Sam Rubin

Following a heartbreaking 10–9 loss to Fairfield on Wednesday, the Yale baseball team resumes Ivy play with three games at archrival Harvard this weekend. Yale, sporting four conference wins already after two series, sits tied for first in the Ancient Eight with the Crimson and Columbia.

The Bulldogs (10–14, 4–2 Ivy) travel to O’Donnell Field to face off with the Crimson (14–6, 4–2 Ivy), the first real interconference test for the 2019 Yale squad. The Elis took two games and a whole lot of momentum from their series against Harvard last year, but the Crimson is currently looking resurgent and dangerous. This series will bump one of these teams from the top spot in the conference, so tensions will be running high in Cambridge.

“There’s always some added pressure when we play a big rival, but our coaches have instilled in us a plan that we work each day towards achieving,” pitcher Scott Politz ’19 said. “If we are able to execute our individual tasks, we are confident the score will reflect our successes in the end.”

The Yale-Harvard rivalry, which always produces competitive baseball, once again promises a fiery matchup. Last year, Yale came into the series with Harvard riding high off of an eight-game winning streak. The Crimson showed no signs of intimidation and jumped all over the Bulldogs in the first game, as Yale could not find any offense behind a no-hitter from Harvard pitcher Noah Zavolas. Harvard bested the Bulldogs 4–0 in comfortable fashion.

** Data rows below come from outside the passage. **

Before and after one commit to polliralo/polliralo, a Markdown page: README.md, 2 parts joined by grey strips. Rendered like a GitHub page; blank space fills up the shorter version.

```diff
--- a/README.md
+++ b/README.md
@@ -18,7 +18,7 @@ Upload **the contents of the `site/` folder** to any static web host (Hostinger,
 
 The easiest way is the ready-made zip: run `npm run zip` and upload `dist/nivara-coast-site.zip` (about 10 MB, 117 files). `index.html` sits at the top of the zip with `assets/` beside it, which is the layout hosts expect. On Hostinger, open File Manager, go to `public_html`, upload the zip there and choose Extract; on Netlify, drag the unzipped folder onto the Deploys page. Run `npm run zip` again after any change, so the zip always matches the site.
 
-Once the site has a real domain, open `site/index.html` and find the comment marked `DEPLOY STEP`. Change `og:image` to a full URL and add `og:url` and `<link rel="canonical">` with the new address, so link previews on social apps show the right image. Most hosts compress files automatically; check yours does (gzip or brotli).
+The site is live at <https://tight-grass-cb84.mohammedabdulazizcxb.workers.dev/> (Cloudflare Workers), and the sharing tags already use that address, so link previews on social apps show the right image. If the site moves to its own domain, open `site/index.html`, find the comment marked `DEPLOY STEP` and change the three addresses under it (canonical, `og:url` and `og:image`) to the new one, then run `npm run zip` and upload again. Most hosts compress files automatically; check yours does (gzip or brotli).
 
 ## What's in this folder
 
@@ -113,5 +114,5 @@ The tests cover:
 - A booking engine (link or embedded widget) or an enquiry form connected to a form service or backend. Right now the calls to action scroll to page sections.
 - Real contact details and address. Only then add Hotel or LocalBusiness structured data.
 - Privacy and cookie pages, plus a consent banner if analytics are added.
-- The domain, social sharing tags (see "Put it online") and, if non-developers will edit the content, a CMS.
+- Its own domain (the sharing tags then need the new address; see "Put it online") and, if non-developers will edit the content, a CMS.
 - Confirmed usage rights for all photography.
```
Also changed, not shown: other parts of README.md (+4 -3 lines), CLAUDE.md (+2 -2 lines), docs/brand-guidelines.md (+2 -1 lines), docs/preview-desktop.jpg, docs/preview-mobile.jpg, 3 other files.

Yale recovered from the Crimson’s sucker punch and battled back in the ensuing double-header. The Bulldogs triumphed in the first game of the twinbill, led by a four strike-out masterclass from pitcher Kumar Nambiar ’19. First baseman Griffin Dey ’19 and infielder Simon Whiteman ’19 both had three hits on the day, with Yale winning 10–6.

The Elis rode the momentum into the final game of the series for a 4–1 victory. Catcher Cal Christofori ’21 was an absolute iron man behind the plate, catching all 18 innings on the day and blasting a decisive double late in the game to put Yale ahead for good. The two wins against Harvard played a crucial role in the Bulldogs securing the 2018 Ivy League Regular Season Championship.

“It’s going to be a cold series against a tough Harvard opponent,” catcher Jake Gehri ’22 said. “We’re all just trying to find our beach and have a good time. When we throw strikes and limit free bases, we can run with anybody.”

An underappreciated aspect of Yale’s success so far this season is its fielding. The Bulldogs rank first in the Ivy League in team defense. The White and Blue sport an immaculate .981 fielding percentage, while Yale also has a staggering 256 assists as a team this year — far and away the most in the conference. Opposing teams struggle to get runners on base versus the tough Yale defense.

Harvard, who is off to an impressive start this year, poses a real challenge for the Bulldogs. After dropping the first two games of the season, the Crimson responded with an impressive five-game winning streak. Harvard has also been dominant in conference play so far this year, faring well with four wins in six combined games against Penn and Princeton. The Crimson clinched a 12–0 series win against the Tigers, fueled by a seven-run seventh inning.

Led by experienced pitchers Politz and Alex Stiegler ’20, the Yale bullpen has been crucial for the team’s success this year. Stiegler’s season is on the upswing following his masterful complete game last weekend against Cornell, with his fastball working wonders over the plate. Politz has been a sure thing on the mound, winning four of his six games pitched with a 3.02 ERA.

Yale has seen pitching production from its underclassmen as well. Right-hander Ben Gibbs ’22 has seen considerable success already as a member of Yale’s rotation. The first year has nine strikeouts through seven innings tossed to compliment a 2.57 ERA.

Harvard has relied on its offense all year, benefitting from consistent production at the plate. First baseman Patrick McColl has been on fire, currently ranking first in the Ivy League in most offensive categories. The sophomore is batting a sweltering .443 to go along with six home runs. Junior Jake Suddelson will also be sure to pose a dangerous challenge for the Bulldog pitchers, batting .377 with seven long balls.

Gehri has shined in the designated hitter role with five home runs so far and recently earned Ivy League Rookie of the Week honors. Infielder Mason Laplante ’22 also settled into a starting role in several games for Yale, showing few nerves by turning three double plays from second base. Rookies have shown up both at the plate and on the field for Yale this year in a variety of roles.

“Playing as a first year is a real privilege, and I’m honored to be behind the dish for our team this year,” bullpen catcher Clay Tamburri ’22 said. “I like to think of this team as a slow cooker rather than a microwave: we’ve been waiting to get hot for just the right time, and I know that this weekend is that time.”

This weekend’s Yale-Harvard series begins with a doubleheader on Saturday before a third and final game on Sunday.

Eamonn Smith | eamonn.smith@yale.edu